Democracy arose as a method of government in a three-dimensional world, where interlocutors could be physically identified and the world could be discussed and verified. Modern democracy relies upon the notion of a “public space” where, even if we can no longer see all our fellow citizens and verify facts together, we have institutions such as science and journalism that can provide joint references for discussion and policy. The Internet breaks the line between the public and private by encouraging us to confuse our private desires with the actual state of affairs. This is a constant human tendency.
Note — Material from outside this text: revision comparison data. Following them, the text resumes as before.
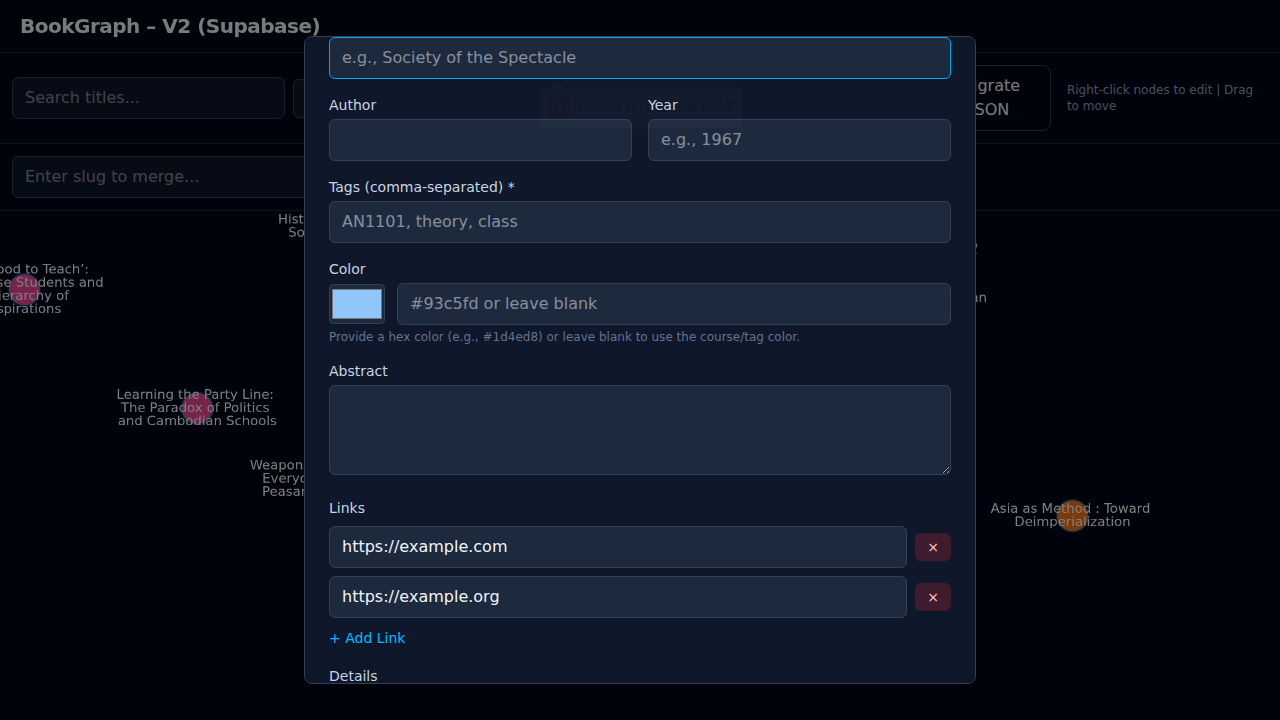
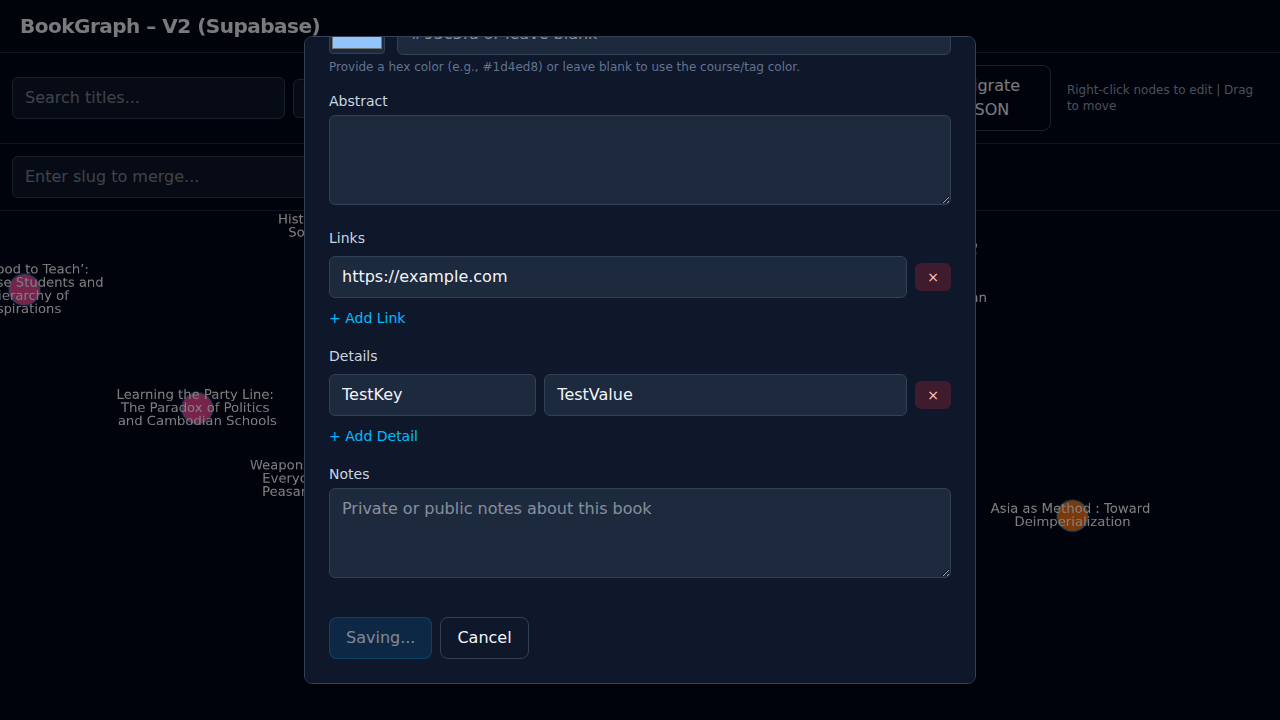
feat: Enhance node data model and interactions
- Updates the Node data model to support multiple links and a flexible key-value details object.
- Replaces the single URL input with a dynamic repeater in the NodeForm.
- Implements a repeater for adding arbitrary key-value pairs to a node's details.
- Hardens the "Add Edge" and "Delete Node" functionalities with improved state management and error handling.
- Adds a utility to merge duplicate nodes based on their slug.
- Updates the Details sidebar to display the new links and details.
- Implements regex-based validation for the first tag on a node.

diff --git a/src/components/NodeForm.tsx b/src/components/NodeForm.tsx
@@ -31,7 +31,7 @@ export function NodeForm({ node, courses, onSubmit, onCancel, isOpen }: NodeForm
       setTags(node.tags ? node.tags.join(", ") : "");
       setAbstract(node.abstract || "");
       setLinks(node.links || (node.url ? [node.url] : []));
-      setDetails(node.details ? Object.entries(node.details).map(([key, value]) => ({ key, value })) : []);
+      setDetails(node.details ? Object.entries(node.details).map(([key, value]) => ({ key, value: String(value) })) : []);
       setNotes(node.notes || "");
       setColor(node.color || "");
     } else {
@@ -66,7 +66,13 @@ export function NodeForm({ node, courses, onSubmit, onCancel, isOpen }: NodeForm
         return;
       }
 
-      const colorValue = color?.trim() || undefined;
+      const course = courses.find(c => c.name.toLowerCase() === courseName.toLowerCase());
+      if (!course) {
+        setError(`Course not found for tag: ${courseName}`);
+        return;
+      }
+
+      const colorValue = color?.trim() || course.color;
 
       const detailsObject = details.reduce((obj, { key, value }) => {
         if (key && value) {
@@ -85,6 +91,7 @@ export function NodeForm({ node, courses, onSubmit, onCancel, isOpen }: NodeForm
         details: detailsObject,
         notes: notes.trim() || undefined,
         color: colorValue,
+        course_id: course.id,
       };
 
       // @ts-expect-error

diff --git a/src/lib/migrate-json-data.ts b/src/lib/migrate-json-data.ts
@@ -66,8 +66,8 @@ export async function migrateJsonData(jsonData: JsonData) {
           // Prepare update data (only update fields that have changed)
           const updateData: any = {};
           
-          if (jsonNode.url && jsonNode.url !== existingNode.url) {
-            updateData.url = jsonNode.url;
+          if (jsonNode.url && (!existingNode.links || existingNode.links.length === 0)) {
+            updateData.links = [jsonNode.url];
           }
           if (jsonNode.author && jsonNode.author !== existingNode.author) {
             updateData.author = jsonNode.author;
@@ -125,6 +125,8 @@ export async function migrateJsonData(jsonData: JsonData) {
             tags: jsonNode.tags,
             abstract: jsonNode.abstract,
             notes: jsonNode.notes,
+            links: jsonNode.url ? [jsonNode.url] : [],
+            details: {},
             course_id: course.id,
             color: course.color
           };

diff --git a/jules-scratch/verification/verify_node_creation.py b/jules-scratch/verification/verify_node_creation.py
@@ -1,0 +1,35 @@
+
+from playwright.sync_api import sync_playwright
+
+def run(playwright):
+    browser = playwright.chromium.launch(headless=True)
+    page = browser.new_page()
+    page.goto("http://localhost:5173/")
+
+    # Click the "+ Add Node" button
+    page.click("text=+ Add Node")
+
+    # Wait for the form to be visible
+    page.wait_for_selector("#node-title")
+
+    # Fill in the form
+    page.fill("#node-title", "Test Node")
+    page.fill("#node-tags", "CS1234")
+    page.fill('input[type="url"]', "https://example.com")
+    page.fill('input[placeholder="Key (e.g., ISBN)"]', "TestKey")
+    page.fill('input[placeholder="Value"]', "TestValue")
+
+    # Use a more specific selector for the submit button
+    submit_button = page.locator('form button[type="submit"]:has-text("Add")')
+    submit_button.click()
+
+    # Wait for the new node to appear (adjust selector as needed)
+    page.wait_for_selector("text=Test Node")
+
+    # Take a screenshot
+    page.screenshot(path="jules-scratch/verification/verification.png")
+
+    browser.close()
+
+with sync_playwright() as playwright:
+    run(playwright)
But in assuming that the Internet would make us more rather than less rational, we have missed the obvious danger: that we can now allow our browsers to lead us into a world where everything we would like to believe is true.

Timothy Snyder on the lost art of truth.